# Records for this exercise
# # # # # # #

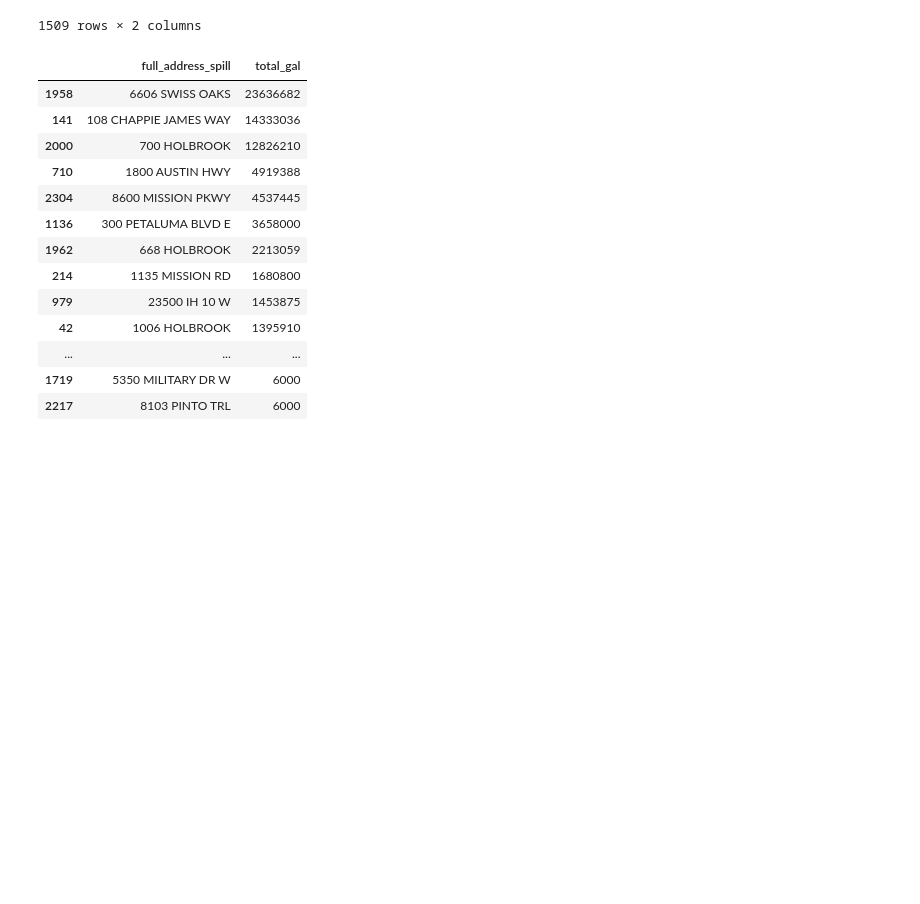
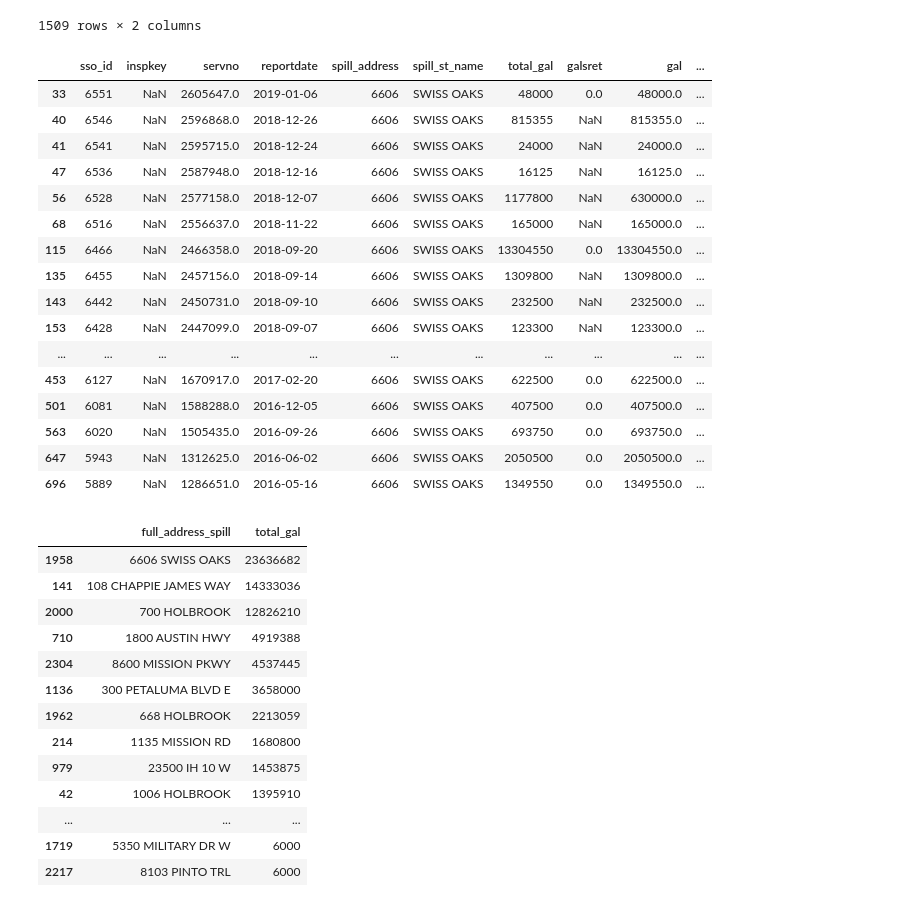
Before and after one commit to codeupada1/san-antonio-datathon-2019, a Jupyter notebook: ssg-notebook.ipynb, the cells around one changed output. Saved outputs shown, nothing was run; the diff lists cells and outputs as text; code cells hidden in the pictures; blank space fills up the shorter version.

```diff
--- a/ssg-notebook.ipynb
+++ b/ssg-notebook.ipynb
@@ -745,6 +745,26 @@ df.groupby(['spill_st_name'])['total_gal']\
 | 1110 | RIMROCK DR | 3000 |
 | 795 | MARGARET | 3000 |
 1509 rows × 2 columns
+# %%
+df[df.spill_st_name == 'SWISS OAKS']
+# %% [output]
+|  | sso_id | inspkey | servno | reportdate | spill_address | spill_st_name | total_gal | galsret | gal | ... |
+| 33 | 6551 | NaN | 2605647.0 | 2019-01-06 | 6606 | SWISS OAKS | 48000 | 0.0 | 48000.0 | ... |
+| 40 | 6546 | NaN | 2596868.0 | 2018-12-26 | 6606 | SWISS OAKS | 815355 | NaN | 815355.0 | ... |
+| 41 | 6541 | NaN | 2595715.0 | 2018-12-24 | 6606 | SWISS OAKS | 24000 | NaN | 24000.0 | ... |
+| 47 | 6536 | NaN | 2587948.0 | 2018-12-16 | 6606 | SWISS OAKS | 16125 | NaN | 16125.0 | ... |
+| 56 | 6528 | NaN | 2577158.0 | 2018-12-07 | 6606 | SWISS OAKS | 1177800 | NaN | 630000.0 | ... |
+| 68 | 6516 | NaN | 2556637.0 | 2018-11-22 | 6606 | SWISS OAKS | 165000 | NaN | 165000.0 | ... |
+| 115 | 6466 | NaN | 2466358.0 | 2018-09-20 | 6606 | SWISS OAKS | 13304550 | 0.0 | 13304550.0 | ... |
+| 135 | 6455 | NaN | 2457156.0 | 2018-09-14 | 6606 | SWISS OAKS | 1309800 | NaN | 1309800.0 | ... |
+| 143 | 6442 | NaN | 2450731.0 | 2018-09-10 | 6606 | SWISS OAKS | 232500 | NaN | 232500.0 | ... |
+| 153 | 6428 | NaN | 2447099.0 | 2018-09-07 | 6606 | SWISS OAKS | 123300 | NaN | 123300.0 | ... |
+| ... | ... | ... | ... | ... | ... | ... | ... | ... | ... | ... |
+| 453 | 6127 | NaN | 1670917.0 | 2017-02-20 | 6606 | SWISS OAKS | 622500 | 0.0 | 622500.0 | ... |
+| 501 | 6081 | NaN | 1588288.0 | 2016-12-05 | 6606 | SWISS OAKS | 407500 | 0.0 | 407500.0 | ... |
+| 563 | 6020 | NaN | 1505435.0 | 2016-09-26 | 6606 | SWISS OAKS | 693750 | 0.0 | 693750.0 | ... |
+| 647 | 5943 | NaN | 1312625.0 | 2016-06-02 | 6606 | SWISS OAKS | 2050500 | 0.0 | 2050500.0 | ... |
+| 696 | 5889 | NaN | 1286651.0 | 2016-05-16 | 6606 | SWISS OAKS | 1349550 | 0.0 | 1349550.0 | ... |
 # %%
 df.groupby(['full_address_spill'])['total_gal']\
   .sum()\
```
Also changed, not shown: 2 other files.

# # # # # # #

# What is being asked
In the material, find each line with the word "notebook" and list it.

# Exercise result
Before and after one commit to codeupada1/san-antonio-datathon-2019, a Jupyter notebook: ssg-notebook.ipynb, the cells around one changed output. Saved outputs shown, nothing was run; the diff lists cells and outputs as text; code cells hidden in the pictures; blank space fills up the shorter version.
--- a/ssg-notebook.ipynb
+++ b/ssg-notebook.ipynb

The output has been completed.